**TRY IT**. Print verbatim every line starting at the one that contains "ROOT --> TURBO" and ending at the final line of the records; include both endpoints.

Modification records:
[Start of Attachment]

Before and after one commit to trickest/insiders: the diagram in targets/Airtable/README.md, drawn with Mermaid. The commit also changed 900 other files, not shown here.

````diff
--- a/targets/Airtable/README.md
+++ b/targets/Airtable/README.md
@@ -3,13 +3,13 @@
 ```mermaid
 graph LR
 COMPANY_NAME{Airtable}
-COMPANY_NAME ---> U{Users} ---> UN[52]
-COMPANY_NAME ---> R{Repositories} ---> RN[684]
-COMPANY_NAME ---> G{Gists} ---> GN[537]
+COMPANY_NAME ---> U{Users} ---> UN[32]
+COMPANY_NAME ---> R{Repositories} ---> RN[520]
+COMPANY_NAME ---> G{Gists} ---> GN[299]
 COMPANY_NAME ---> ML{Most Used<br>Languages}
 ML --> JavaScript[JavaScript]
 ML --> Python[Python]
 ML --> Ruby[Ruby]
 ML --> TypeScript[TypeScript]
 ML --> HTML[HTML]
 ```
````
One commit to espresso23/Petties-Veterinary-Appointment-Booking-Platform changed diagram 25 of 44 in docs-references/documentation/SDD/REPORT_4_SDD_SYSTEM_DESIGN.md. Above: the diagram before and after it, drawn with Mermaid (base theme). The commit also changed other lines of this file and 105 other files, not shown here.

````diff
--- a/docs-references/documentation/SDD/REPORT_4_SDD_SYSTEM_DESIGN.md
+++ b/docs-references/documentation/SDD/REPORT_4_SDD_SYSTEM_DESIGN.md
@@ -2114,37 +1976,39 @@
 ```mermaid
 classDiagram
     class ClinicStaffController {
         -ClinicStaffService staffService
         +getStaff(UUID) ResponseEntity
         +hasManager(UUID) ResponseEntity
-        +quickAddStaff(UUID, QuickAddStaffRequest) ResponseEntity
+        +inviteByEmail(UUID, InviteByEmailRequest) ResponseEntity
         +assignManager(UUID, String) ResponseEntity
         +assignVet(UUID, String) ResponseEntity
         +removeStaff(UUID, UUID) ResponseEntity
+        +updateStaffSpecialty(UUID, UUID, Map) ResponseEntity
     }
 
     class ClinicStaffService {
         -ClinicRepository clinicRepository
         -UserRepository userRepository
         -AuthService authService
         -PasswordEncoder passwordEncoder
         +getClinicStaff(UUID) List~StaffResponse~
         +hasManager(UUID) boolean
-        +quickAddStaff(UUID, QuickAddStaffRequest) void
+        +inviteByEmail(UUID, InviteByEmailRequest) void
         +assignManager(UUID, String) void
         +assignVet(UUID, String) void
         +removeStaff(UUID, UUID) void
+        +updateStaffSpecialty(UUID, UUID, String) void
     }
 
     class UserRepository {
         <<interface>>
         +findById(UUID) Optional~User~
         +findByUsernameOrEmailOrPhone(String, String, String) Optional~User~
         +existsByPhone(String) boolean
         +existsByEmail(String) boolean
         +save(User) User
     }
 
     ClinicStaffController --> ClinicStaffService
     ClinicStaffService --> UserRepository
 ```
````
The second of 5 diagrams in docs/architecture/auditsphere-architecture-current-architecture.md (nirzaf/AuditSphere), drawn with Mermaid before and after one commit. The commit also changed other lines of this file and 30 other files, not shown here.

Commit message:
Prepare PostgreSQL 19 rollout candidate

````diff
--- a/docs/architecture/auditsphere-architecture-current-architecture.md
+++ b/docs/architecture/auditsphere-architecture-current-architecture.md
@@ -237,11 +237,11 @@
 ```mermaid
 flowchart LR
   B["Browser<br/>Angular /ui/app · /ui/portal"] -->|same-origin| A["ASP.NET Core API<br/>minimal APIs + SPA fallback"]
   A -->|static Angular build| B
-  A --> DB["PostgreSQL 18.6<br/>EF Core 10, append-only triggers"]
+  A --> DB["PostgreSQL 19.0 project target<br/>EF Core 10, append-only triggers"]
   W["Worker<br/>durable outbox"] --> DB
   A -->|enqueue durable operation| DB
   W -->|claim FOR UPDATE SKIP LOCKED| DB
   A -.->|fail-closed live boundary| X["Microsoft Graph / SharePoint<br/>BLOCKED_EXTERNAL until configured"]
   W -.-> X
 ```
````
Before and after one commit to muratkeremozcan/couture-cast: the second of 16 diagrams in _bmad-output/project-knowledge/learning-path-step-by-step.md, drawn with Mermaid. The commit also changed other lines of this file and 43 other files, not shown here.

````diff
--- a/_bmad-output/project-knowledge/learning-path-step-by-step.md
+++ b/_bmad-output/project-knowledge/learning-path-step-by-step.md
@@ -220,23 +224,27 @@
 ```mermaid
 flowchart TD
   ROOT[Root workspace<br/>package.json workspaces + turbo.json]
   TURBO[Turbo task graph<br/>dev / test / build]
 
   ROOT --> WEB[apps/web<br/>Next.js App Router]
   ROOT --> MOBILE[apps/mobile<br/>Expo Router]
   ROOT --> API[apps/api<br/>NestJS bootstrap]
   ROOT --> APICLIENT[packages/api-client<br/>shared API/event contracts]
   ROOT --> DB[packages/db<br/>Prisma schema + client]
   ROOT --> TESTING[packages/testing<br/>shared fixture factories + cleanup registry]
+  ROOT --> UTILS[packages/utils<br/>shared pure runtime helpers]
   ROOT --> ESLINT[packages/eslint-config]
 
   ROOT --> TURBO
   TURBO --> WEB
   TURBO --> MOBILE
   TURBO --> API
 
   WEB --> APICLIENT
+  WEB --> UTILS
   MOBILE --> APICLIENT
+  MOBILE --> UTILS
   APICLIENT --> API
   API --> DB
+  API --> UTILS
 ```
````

[End of Attachment]

**REPLY TO THE EXERCISE**.
   ROOT --> TURBO
   TURBO --> WEB
   TURBO --> MOBILE
   TURBO --> API
 
   WEB --> APICLIENT
+  WEB --> UTILS
   MOBILE --> APICLIENT
+  MOBILE --> UTILS
   APICLIENT --> API
   API --> DB
+  API --> UTILS
 ```
````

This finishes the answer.